  8. ^ "España endurece las leyes sobre el cannabis en plena corriente mundial por la despenalización". El Huffington Post. Retrieved 28 July 2015.
  9. ^ Los Clubes Sociales de Cannabis en España: Una alternativa normalizadora en marcha, por Martín Barriuso Alonso, Serie reforma legislativa en materia de drogas no. 9, Enero de 2011
  10. ^ "Introduccio Informe < Cannabis < Web Fundació Institut Català de Farmacologia". 2 March 2005. Archived from the original on 2019-01-21. Retrieved 2011-04-20.
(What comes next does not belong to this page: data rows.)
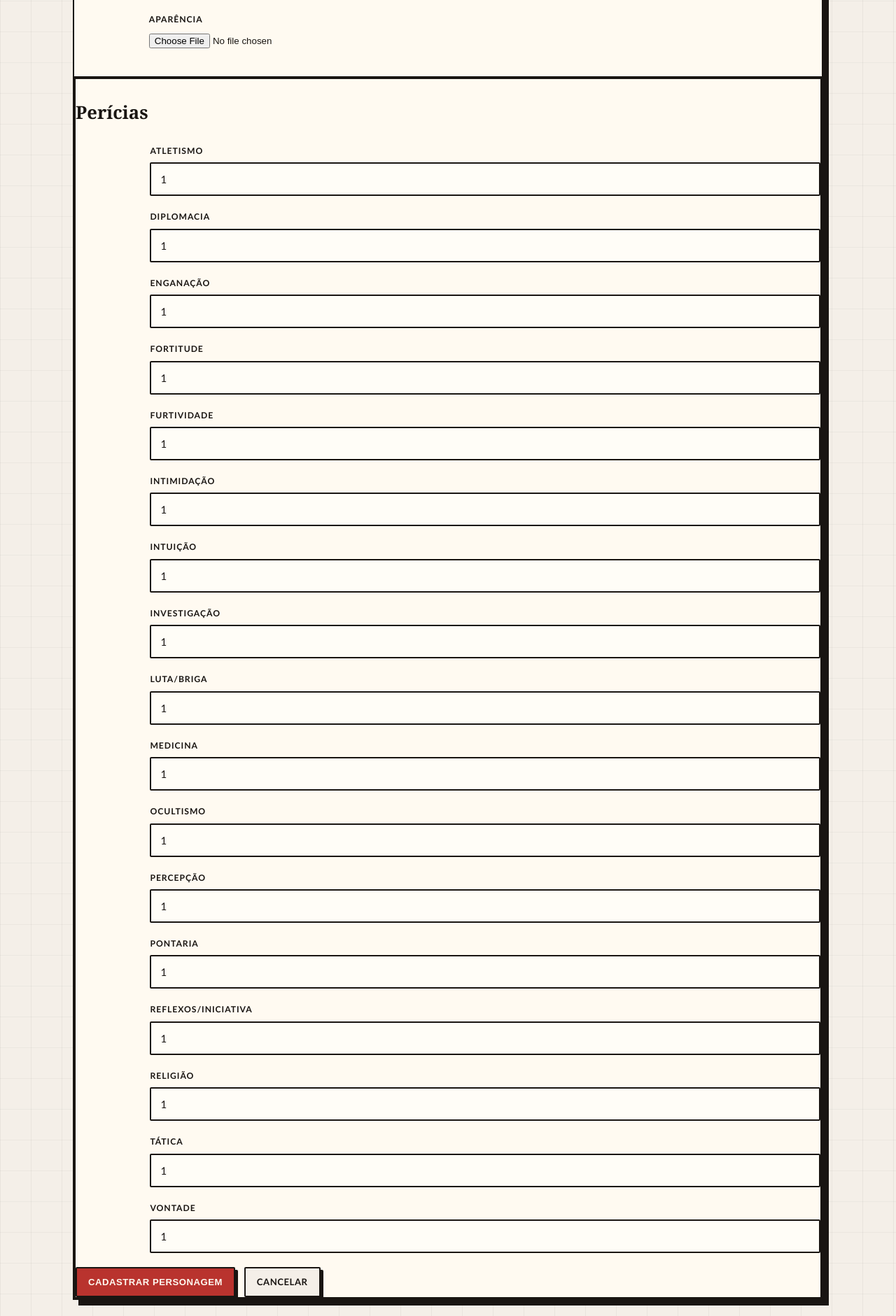
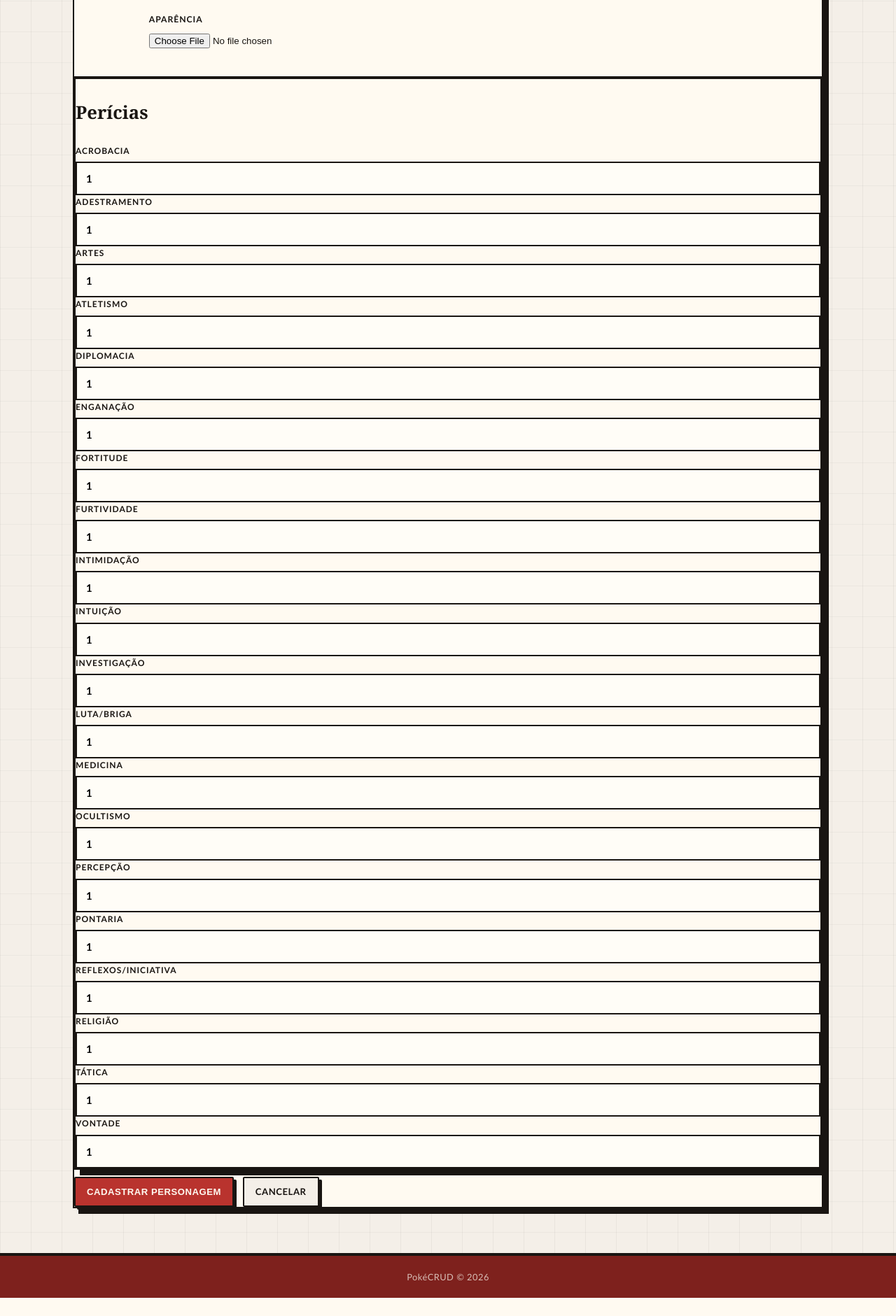
Before and after one commit to MrPatrick100/Trabalho_GuMatIg_RPG, a PHP site: page /personagem_create.php in a window 1280 px wide. Shown: the part 1142-3023 px from the top of the page at 70% size. After the commit the page ends 2997 px from the top, so only its background shows below. Run offline with PHP 8.4, Linux system fonts and the light colour scheme; the visitor is signed in with stand-in values (Sample User, id 1).

Commit message:
Style Change
- Alteração do input das perícias

```diff
--- a/assets/style.css
+++ b/assets/style.css
@@ -469,7 +469,6 @@ a:hover {
 /* focus */
 .form-pericias input[type="number"]:focus {
   background: #fff;
-
   box-shadow: 0 0 0 4px rgba(240,189,47,.35);
 }
 
@@ -520,6 +519,12 @@ a:hover {
   gap: 13px;
   flex-wrap: wrap;
   margin-top: 10px;
+}
+
+.div-input {
+  width: 50%;
+  margin-bottom: 20px;
+  margin-left: 10%;
 }
 
 /* Delete confirmation */
--- a/pages/personagem_create.php
+++ b/pages/personagem_create.php
@@ -219,12 +219,13 @@ require_once __DIR__ . '/../includes/header.php';
 
       <h3>Perícias</h3>
 
-     <div class="form-group">
-    <label for="atletismo">Atletismo</label>
+      <div class="div-pericia">
+        <label for="acrobacia">Acrobacia</label>
         <input
         type="number"
-    id="atletismo"
-    name="atletismo"
+        id="acrobacia"
+        name="acrobacia"
+        class="input-pericias"
         min="0"
         max="5"
         value="<?= $nivel ?>"
@@ -232,12 +233,13 @@ require_once __DIR__ . '/../includes/header.php';
       </div>
 
 
-     <div class="form-group">
-    <label for="diplomacia">Diplomacia</label>
+      <div class="div-pericia">
+        <label for="adestramento">Adestramento</label>
         <input
         type="number"
-    id="diplomacia"
-    name="diplomacia"
+        id="adestramento"
+        name="adestramento"
+        class="input-pericias"
         min="0"
         max="5"
         value="<?= $nivel ?>"
@@ -245,12 +247,13 @@ require_once __DIR__ . '/../includes/header.php';
       </div>
 
 
-     <div class="form-group">
-    <label for="enganacao">Enganação</label>
+      <div class="div-pericia">
+        <label for="artes">Artes</label>
         <input
         type="number"
-    id="enganacao"
-    name="enganacao"
+        id="artes"
+        name="artes"
+        class="input-pericias"
         min="0"
         max="5"
         value="<?= $nivel ?>"
@@ -258,12 +261,13 @@ require_once __DIR__ . '/../includes/header.php';
       </div>
 
 
-     <div class="form-group">
-    <label for="fortitude">Fortitude</label>
+      <div class="div-pericia">
+        <label for="atletismo">Atletismo</label>
         <input
         type="number"
-    id="fortitude"
-    name="fortitude"
+        id="atletismo"
+        name="atletismo"
+        class="input-pericias"
         min="0"
         max="5"
         value="<?= $nivel ?>"
@@ -271,12 +275,13 @@ require_once __DIR__ . '/../includes/header.php';
       </div>
 
 
-     <div class="form-group">
-    <label for="furtividade">Furtividade</label>
+      <div class="div-pericia">
+        <label for="diplomacia">Diplomacia</label>
         <input
         type="number"
-    id="furtividade"
-    name="furtividade"
+        id="diplomacia"
+        name="diplomacia"
+        class="input-pericias"
         min="0"
         max="5"
         value="<?= $nivel ?>"
@@ -284,12 +289,13 @@ require_once __DIR__ . '/../includes/header.php';
       </div>
 
 
-     <div class="form-group">
-    <label for="intimidacao">Intimidação</label>
+      <div class="div-pericia">
+        <label for="enganacao">Enganação</label>
         <input
         type="number"
-    id="intimidacao"
-    name="intimidacao"
+        id="enganacao"
+        name="enganacao"
+        class="input-pericias"
         min="0"
         max="5"
         value="<?= $nivel ?>"
@@ -297,12 +303,13 @@ require_once __DIR__ . '/../includes/header.php';
       </div>
 
 
-     <div class="form-group">
-    <label for="intuicao">Intuição</label>
+      <div class="div-pericia">
+        <label for="fortitude">Fortitude</label>
         <input
         type="number"
-    id="intuicao"
-    name="intuicao"
+        id="fortitude"
+        name="fortitude"
+        class="input-pericias"
         min="0"
         max="5"
         value="<?= $nivel ?>"
@@ -310,12 +317,13 @@ require_once __DIR__ . '/../includes/header.php';
       </div>
 
 
-     <div class="form-group">
-    <label for="investigacao">Investigação</label>
+      <div class="div-pericia">
+        <label for="furtividade">Furtividade</label>
         <input
         type="number"
-    id="investigacao"
-    name="investigacao"
+        id="furtividade"
+        name="furtividade"
+        class="input-pericias"
         min="0"
         max="5"
         value="<?= $nivel ?>"
@@ -323,12 +331,13 @@ require_once __DIR__ . '/../includes/header.php';
       </div>
 
 
-     <div class="form-group">
-    <label for="luta_briga">Luta/Briga</label>
+      <div class="div-pericia">
+        <label for="intimidacao">Intimidação</label>
         <input
         type="number"
-    id="luta_briga"
-    name="luta_briga"
+        id="intimidacao"
+        name="intimidacao"
+        class="input-pericias"
         min="0"
         max="5"
         value="<?= $nivel ?>"
@@ -336,12 +345,13 @@ require_once __DIR__ . '/../includes/header.php';
       </div>
 
 
-     <div class="form-group">
-    <label for="medicina">Medicina</label>
+      <div class="div-pericia">
+        <label for="intuicao">Intuição</label>
         <input
         type="number"
-    id="medicina"
-    name="medicina"
+        id="intuicao"
+        name="intuicao"
+        class="input-pericias"
         min="0"
         max="5"
         value="<?= $nivel ?>"
@@ -349,12 +359,13 @@ require_once __DIR__ . '/../includes/header.php';
       </div>
 
 
-     <div class="form-group">
-    <label for="ocultismo">Ocultismo</label>
+      <div class="div-pericia">
+        <label for="investigacao">Investigação</label>
         <input
         type="number"
-    id="ocultismo"
-    name="ocultismo"
+        id="investigacao"
+        name="investigacao"
+        class="input-pericias"
         min="0"
         max="5"
         value="<?= $nivel ?>"
@@ -362,12 +373,13 @@ require_once __DIR__ . '/../includes/header.php';
       </div>
 
 
-     <div class="form-group">
-    <label for="percepcao">Percepção</label>
+      <div class="div-pericia">
+        <label for="luta_briga">Luta/Briga</label>
         <input
         type="number"
-    id="percepcao"
-    name="percepcao"
+        id="luta_briga"
+        name="luta_briga"
+        class="input-pericias"
         min="0"
         max="5"
         value="<?= $nivel ?>"
@@ -375,67 +387,110 @@ require_once __DIR__ . '/../includes/header.php';
       </div>
 
 
-     <div class="form-group">
-    <label for="pontaria">Pontaria</label>
+      <div class="div-pericia">
+        <label for="medicina">Medicina</label>
         <input
         type="number"
-    id="pontaria"
-    name="pontaria"
+        id="medicina"
+        name="medicina"
+        class="input-pericias"
         min="0"
         max="5"
         value="<?= $nivel ?>"
         required>
       </div>
 
-     <div class="form-group">
-    <label for="reflexos_iniciativa">Reflexos/Iniciativa</label>
+      <div class="div-pericia">
+        <label for="ocultismo">Ocultismo</label>
         <input
         type="number"
-    id="reflexos_iniciativa"
-    name="reflexos_iniciativa"
+        id="ocultismo"
+        name="ocultismo"
+        class="input-pericias"
         min="0"
         max="5"
         value="<?= $nivel ?>"
         required>
       </div>
 
-     <div class="form-group">
-    <label for="religiao">Religião</label>
+      <div class="div-pericia">
+        <label for="percepcao">Percepção</label>
         <input
         type="number"
-    id="religiao"
-    name="religiao"
+        id="percepcao"
+        name="percepcao"
+        class="input-pericias"
         min="0"
         max="5"
         value="<?= $nivel ?>"
         required>
       </div>
 
-     <div class="form-group">
-    <label for="tatica">Tática</label>
+      <div class="div-pericia">
+        <label for="pontaria">Pontaria</label>
         <input
         type="number"
-    id="tatica"
-    name="tatica"
+        id="pontaria"
+        name="pontaria"
+        class="input-pericias"
         min="0"
         max="5"
         value="<?= $nivel ?>"
         required>
       </div>
 
-     <div class="form-group">
-    <label for="vontade">Vontade</label>
+      <div class="div-pericia">
+        <label for="reflexos_iniciativa">Reflexos/Iniciativa</label>
         <input
         type="number"
-    id="vontade"
-    name="vontade"
+        id="reflexos_iniciativa"
+        name="reflexos_iniciativa"
+        class="input-pericias"
         min="0"
         max="5"
         value="<?= $nivel ?>"
         required>
       </div>
 
+      <div class="div-pericia">
+        <label for="religiao">Religião</label>
+        <input
+        type="number"
+        id="religiao"
+        name="religiao"
+        class="input-pericias"
+        min="0"
+        max="5"
+        value="<?= $nivel ?>"
+        required>
+      </div>
 
+      <div class="div-pericia">
+        <label for="tatica">Tática</label>
+        <input
+        type="number"
+        id="tatica"
+        name="tatica"
+        class="input-pericias"
+        min="0"
+        max="5"
+        value="<?= $nivel ?>"
+        required>
+      </div>
+
+      <div class="div-pericia">
+        <label for="vontade">Vontade</label>
+        <input
+        type="number"
+        id="vontade"
+        name="vontade"
+        class="input-pericias"
+        min="0"
+        max="5"
+        value="<?= $nivel ?>"
+        required>
+      </div>
+    </div>
 
 
     <div class="form-actions">
```
Lines whose indentation alone changed are shown as unchanged.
  11. ^ José, Rueda (5 July 2018). "¿Cuantas plantas de maría puedo tener legalmente en España?". I Wanna Grow. Retrieved 28 February 2018.
  12. ^ Javier González Granado. " - EL AUTOCULTIVO DE CANNABIS EN LA NUEVA LEY DE SEGURIDAD CIUDADANA". Archived from the original on 30 October 2019. Retrieved 25 February 2016.
  13. ^ "Is Cannabis Legal in Spain?". Archived from the original on 2018-12-26. Retrieved 2013-06-23.
  14. ^ "Somos Policías: Tenencia de drogas: ¿Consumo propio o tráfico ilícito?". Retrieved 2016-11-23.
  15. ^ Mac. "¿El auto cultivo de marihuana se despenaliza en España?". La Marihuana. Retrieved 25 February 2016.
  16. ^ Baynes, Chris (30 June 2017). "Catalonia legalises marijuana consumption, cultivation and distribution". The Independent. Retrieved 22 February 2020.
  17. ^ Burgen, Stephen (27 July 2021). "Barcelona cannabis clubs face closure in new legal setback". The Guardian. Retrieved 4 July 2023.
  18. ^ Morel, Sandrine (8 April 2022). "In Catalonia, the law struggles with private cannabis clubs". Le Monde. Retrieved 4 July 2023.
  19. ^ Balbontin, Pablo (14 July 2018). "Political parties in Spain call for legalisation of weed which 'will bring €1.2 billion' to the economy". The Olive Press. Retrieved 8 September 2022.
  20. ^ Smith, Charlie (19 October 2018). "GOING GREEN: Podemos leader Pablo Iglesias sparks controversial cannabis debate in Spain". The Olive Press. Retrieved 8 September 2022.
  21. ^ Garcia Valdivia, Ana (11 March 2019). "The Economic Implications Behind The Cannabis Legalization Debate". Forbes. Retrieved 8 September 2022.
  22. ^ "What's the law on cannabis in Spain?". The Local (Spain edition). 29 April 2022. Retrieved 8 September 2022.